There are other worrisome signs that liquidity may be starting to tighten for CRE borrowers.
The last time Mark Scott, president of Commercial Mortgage Capital, remembers a lender invoking the Material Adverse Change, or MAC, clause in a deal was during the Great Recession. Now, he’s hearing it more and more in conversations with capital providers. “I’ve had lenders email me and say the market is experiencing a MAC and we are now raising the rate on your loan from 3.5% to 4.5%,” he tells GlobeSt.com. “It is definitely being invoked more now.”
There are other changes in the commercial real estate lending market that Scott says do not bode well for borrowers, or for liquidity in general. Regional banks are no longer locking or committing to rates. Many have shuttered new originations, and several are reneging on term sheets and threatening to not honor commitments and /or re-trade and adjust previously agreed upon rates. Loans that used to be placed rather easily, say 60% LTV multifamily loans, are getting fewer bids. “I’ve had several lenders tell me they have too much exposure to commercial real estate and multifamily and they are exiting the market,” Scott says.
To be sure, Scott is just one individual and even he says he is not talking about a mass exodus. But given where he sits—which is squarely in the middle of the commercial real estate market—his recent experiences are worrisome. Commercial Mortgage Capital provides loans between half a million to $300 million with an average loan size of around $30 million. Scott works with local, regional and national banks in addition to life insurance companies, debt funds and other sources of real estate capital. And examples of lenders exiting the market among this group abound, he says.
The source of this angst, of course, are the rising interest rates and the knock-on effect that is having on Treasury rates. On Jan. 1, the Treasury rate was 1.52%. On Wednesday of this week, it was 3.03%. A 151-basis point increase in less than half of a year is a big shock to the system, Scott says. “That is why lenders don’t want to lock in rates anymore. Instead, they are waiting five days before closing to lock in the rate, which means the borrower has no idea what rate it will get.” And with less lenders in the market, spreads are widening, increasing costs even more.

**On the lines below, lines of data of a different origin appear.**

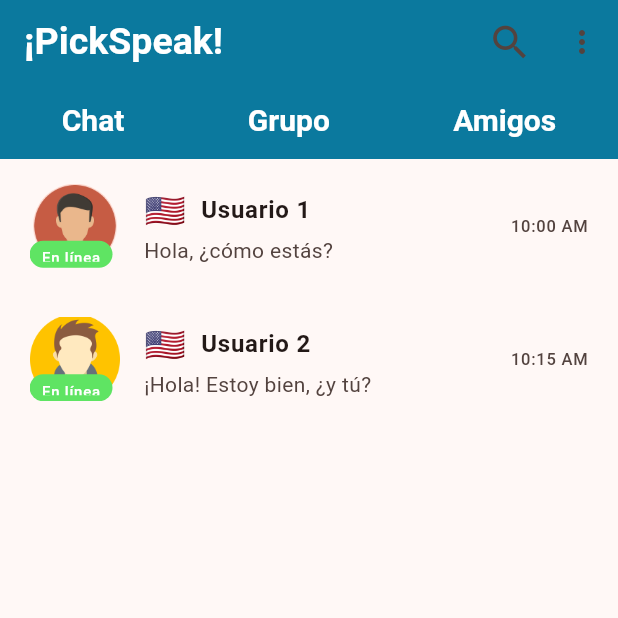
After one commit to Vane737/picspeak_movil, a Flutter app: the ChatListScreen screen opened directly, on a phone screen of 412 x 824 dp, the top half of it. The commit adds this screen. Run offline on Flutter 3.47's test engine with Material 2 defaults, Android fonts, the phone set to English and light mode, and no system bars; our stand-ins replace emoji_picker_flutter, flutter_chat_bubble, flutter_svg, image_picker, logger, shared_preferences; accounts and stored records are empty; network calls fail.

Commit message:
add view chats

```diff
--- a/lib/views/auth/login_screen.dart
+++ b/lib/views/auth/login_screen.dart
@@ -5,6 +5,7 @@ import 'package:picspeak_front/config/theme/app_colors.dart';
 import 'package:picspeak_front/models/api_response.dart';
 import 'package:picspeak_front/models/user.dart';
 import 'package:picspeak_front/services/auth_service.dart';
+import 'package:picspeak_front/views/chat/ChatList.dart';
 import 'package:picspeak_front/views/screens/nationalitity_screen.dart';
 import 'package:picspeak_front/views/widgets/custom_button.dart';
 import 'package:shared_preferences/shared_preferences.dart';
@@ -45,7 +46,7 @@ class _LoginScreenState extends State<LoginScreen> {
     await pref.setInt('userId', user.id ?? 0);
     Navigator.of(context).pushAndRemoveUntil(
         MaterialPageRoute(
-          builder: (context) => const NationalityScreen(),
+          builder: (context) => ChatList(),
         ),
         (route) => false);
   }
--- a/lib/views/auth/validate_email_screen.dart
+++ b/lib/views/auth/validate_email_screen.dart
@@ -96,7 +96,8 @@ class ValidateEmailScreen extends StatelessWidget {
                   onPressed: () {
                     Navigator.push(
                       context,
-                      MaterialPageRoute(builder: (context) => const NationalityScreen()),
+                      MaterialPageRoute(
+                          builder: (context) => const NationalityScreen()),
                     );
                   },
                 ),
--- /dev/null
+++ b/lib/views/chat/Chat.dart
@@ -0,0 +1,10 @@
+import 'package:flutter/material.dart';
+
+class Chat {
+  final String senderName;
+  final String lastMessage;
+  final String time;
+  final String imageAsset; // Ruta de la imagen para el chat
+
+  Chat(this.senderName, this.lastMessage, this.time, this.imageAsset);
+}
--- /dev/null
+++ b/lib/views/chat/ChatList.dart
@@ -0,0 +1,202 @@
+import 'package:flutter/material.dart';
+
+import 'package:flutter_chat_bubble/chat_bubble.dart';
+import 'package:flutter_chat_bubble/bubble_type.dart';
+import 'package:picspeak_front/views/chat/Chat.dart';
+import 'package:picspeak_front/views/chat/IndividualChat.dart';
+import 'package:picspeak_front/views/chat/chatListItem.dart';
+
+void main() => runApp(ChatList());
+
+class ChatList extends StatelessWidget {
+  @override
+  Widget build(BuildContext context) {
+    return MaterialApp(
+      home: ChatListScreen(),
+    );
+  }
+}
+
+class ChatListScreen extends StatelessWidget {
+  final List<Chat> chatList = [
+    Chat("Usuario 1", "Hola, ¿cómo estás?", "10:00 AM",
+        'assets/imagenes/avatar1.png'),
+    Chat("Usuario 2", "¡Hola! Estoy bien, ¿y tú?", "10:15 AM",
+        'assets/imagenes/avatar2.png'),
+    // Agrega más chats aquí...
+  ];
+
+  @override
+  Widget build(BuildContext context) {
+    return Scaffold(
+      appBar: AppBar(
+        elevation: 0,
+        backgroundColor: Color.fromARGB(255, 11, 121, 158),
+
+        title: Text(
+          '¡PickSpeak!',
+          style: TextStyle(
+            color: Colors.white,
+            fontWeight: FontWeight.bold,
+            fontSize: 25,
+          ),
+        ), // Título principal
+        actions: [
+          Container(
+            // Este es el "segundo AppBar" que emulamos en el ejemplo anterior.
+            height: 50,
+            color: Color.fromARGB(255, 11, 121, 158),
+            child: Row(
+              children: [
+                IconButton(
+                  icon: Icon(
+                    Icons.search,
+                    size: 30,
+                  ),
+                  onPressed: () {
+                    // Agregar aquí la lógica para la búsqueda.
+                  },
+                ),
+                PopupMenuButton<String>(
+                  onSelected: (choice) {
+                    // Manejar las opciones del menú.
+                    if (choice == 'Perfil') {
+                      // Lógica para abrir la pantalla de chat.
+                    } else if (choice == 'Informacion') {
+                      // Lógica para abrir la pantalla de grupos.
+                    } else if (choice == 'Ajustes') {
+                      // Lógica par
+                      //a abrir la pantalla de amigos.
+                    } else if (choice == 'Cerrar Sesion') {
+                      // Lógica par
+                      //a abrir la pantalla de amigos.
+                    }
+                  },
+                  itemBuilder: (BuildContext context) {
+                    return ['Perfil', 'Informacion', 'Ajustes', 'Cerrar Sesion']
+                        .map((String choice) {
+                      return PopupMenuItem<String>(
+                        value: choice,
+                        child: Text(choice),
+                      );
+                    }).toList();
+                  },
+                ),
+              ],
+            ),
+          ),
+        ],
+      ),
+      body: Column(
+        children: [
+          Container(
+            height: 50,
+            color: Color.fromARGB(255, 11, 121, 158),
+            child: Row(
+              mainAxisAlignment:
+                  MainAxisAlignment.spaceAround, // Alineación de los botones
+              children: [
+                Column(
+                  children: [
+                    TextButton(
+                      onPressed: () {
+                        // Lógica para abrir la pantalla de chats.
+                      },
+                      style: ButtonStyle(
+                        textStyle: MaterialStateProperty.all<TextStyle>(
+                          TextStyle(
+                            fontSize: 16, // Cambia el tamaño de la letra
+                            color: Color.fromARGB(255, 248, 248,
+                                248), // Cambia el color del texto
+                          ),
+                        ),
+                      ),
+                      child: Text(
+                        "Chat",
+                        style: TextStyle(
+                          color: Colors.white,
+                          fontWeight: FontWeight.bold,
+                          fontSize: 20,
+                        ),
+                      ),
+                    ),
+                  ],
+                ),
+                Column(
+                  children: [
+                    TextButton(
+                      onPressed: () {
+                        // Lógica para abrir la pantalla de chats.
+                      },
+                      style: ButtonStyle(
+                        textStyle: MaterialStateProperty.all<TextStyle>(
+                          TextStyle(
+                            fontSize: 16, // Cambia el tamaño de la letra
+                            color: Color.fromARGB(255, 248, 248,
+                                248), // Cambia el color del texto
+                          ),
+                        ),
+                      ),
+                      child: Text(
+                        "Grupo",
+                        style: TextStyle(
+                          color: Colors.white,
+                          fontWeight: FontWeight.bold,
+                          fontSize: 20,
+                        ),
+                      ),
+                    ),
+                  ],
+                ),
+                Column(
+                  children: [
+                    TextButton(
+                      onPressed: () {
+                        // Lógica para abrir la pantalla de chats.
+                      },
+                      style: ButtonStyle(
+                        textStyle: MaterialStateProperty.all<TextStyle>(
+                          TextStyle(
+                            fontSize: 16, // Cambia el tamaño de la letra
+                            color: Color.fromARGB(255, 255, 255,
+                                255), // Cambia el color del texto
+                          ),
+                        ),
+                      ),
+                      child: Text(
+                        "Amigos",
+                        style: TextStyle(
+                          color: Colors.white,
+                          fontWeight: FontWeight.bold,
+                          fontSize: 20,
+                        ),
+                      ),
+                    ),
+                  ],
+                ),
+              ],
+            ),
+          ),
+          Expanded(
+            child: ListView.builder(
+              itemCount: chatList.length,
+              itemBuilder: (context, index) {
+                final chat = chatList[index];
+                return ChatListItem(chat);
+              },
+            ),
+          ),
+        ],
+      ),
+    );
+  }
+}
+
+class IndividualChatScreen extends StatefulWidget {
+  final Chat chat;
+
+  IndividualChatScreen(this.chat);
+
+  @override
+  IndividualChatScreenState createState() => IndividualChatScreenState();
+}
--- /dev/null
+++ b/lib/views/chat/ChatListItem.dart
@@ -0,0 +1,75 @@
+import 'package:flutter/material.dart';
+import 'package:picspeak_front/views/chat/Chat.dart';
+import 'package:picspeak_front/views/chat/ChatList.dart';
+
+class ChatListItem extends StatelessWidget {
+  final Chat chat;
+
+  ChatListItem(this.chat);
+
+  @override
+  Widget build(BuildContext context) {
+    return ListTile(
+      contentPadding: EdgeInsets.symmetric(
+        vertical: 10.0,
+        horizontal: 20.0,
+      ),
+      leading: Stack(
+        children: [
+          CircleAvatar(
+            radius: 30.0,
+            child: Image.asset(
+              chat.imageAsset, // Utiliza la ruta de la imagen del chat actual
+              width: 60.0,
+              height: 60.0,
+              fit: BoxFit.cover,
+            ),
+          ),
+          Positioned(
+            top: 38,
+            bottom: 0,
+            right: 5,
+            child: Container(
+              decoration: BoxDecoration(
+                color: Color.fromARGB(255, 95, 228, 99),
+                borderRadius: BorderRadius.circular(10.0),
+              ),
+              padding: EdgeInsets.symmetric(horizontal: 8.0, vertical: 4.0),
+              child: Text(
+                "En línea",
+                style: TextStyle(
+                  color: Colors.white,
+                  fontSize: 10.0,
+                ),
+              ),
+            ),
+          ),
+        ],
+      ),
+      title: Row(
+        children: [
+          Text(
+            "🇺🇸",
+            style: TextStyle(
+              fontSize: 22.0,
+            ),
+          ),
+          SizedBox(width: 10.0),
+          Text(
+            chat.senderName,
+            style: TextStyle(
+              fontWeight: FontWeight.bold,
+            ),
+          ),
+        ],
+      ),
+      subtitle: Text(chat.lastMessage),
+      trailing: Text(chat.time),
+      onTap: () {
+        Navigator.of(context).push(MaterialPageRoute(
+          builder: (context) => IndividualChatScreen(chat),
+        ));
+      },
+    );
+  }
+}
--- a/pubspec.yaml
+++ b/pubspec.yaml
@@ -39,6 +39,7 @@ dependencies:
   http: ^1.1.0
   logger: ^2.0.2+1
   shared_preferences: ^2.2.2
+  emoji_picker_flutter: ^1.6.3
 
 dev_dependencies:
   flutter_test:
@@ -50,6 +51,8 @@ dev_dependencies:
   # package. See that file for information about deactivating specific lint
   # rules and activating additional ones.
   flutter_lints: ^2.0.0
+  flutter_chat_bubble: 2.0.2
+
 
 # For information on the generic Dart part of this file, see the
 # following page: https://dart.dev/tools/pub/pubspec
@@ -70,6 +73,8 @@ flutter:
     - assets/language.svg
     - assets/imagenes/first.png
     - assets/imagenes/inicio.png
+    - assets/imagenes/avatar1.png
+    - assets/imagenes/avatar2.png
 
 
   # An image asset can refer to one or more resolution-specific "variants", see
```
Also changed, not shown: lib/config/constants/api_routes.dart (+7 -7 lines), lib/views/auth/register_screen.dart (+5 -3 lines), lib/views/chat/ChatBubble.dart (added, +54 -0 lines), lib/views/chat/ChatBubbleReply.dart (added, +35 -0 lines), lib/views/chat/IndividualChat.dart (added, +121 -0 lines), lib/views/screens/language_selection_screen.dart (+7 -8 lines), assets/imagenes/avatar1.png (added), assets/imagenes/avatar2.png (added), 5 other files.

Basically, commercial real estate is no longer a pretty word anymore among the lender community, Scott says. “Six months ago, it was.”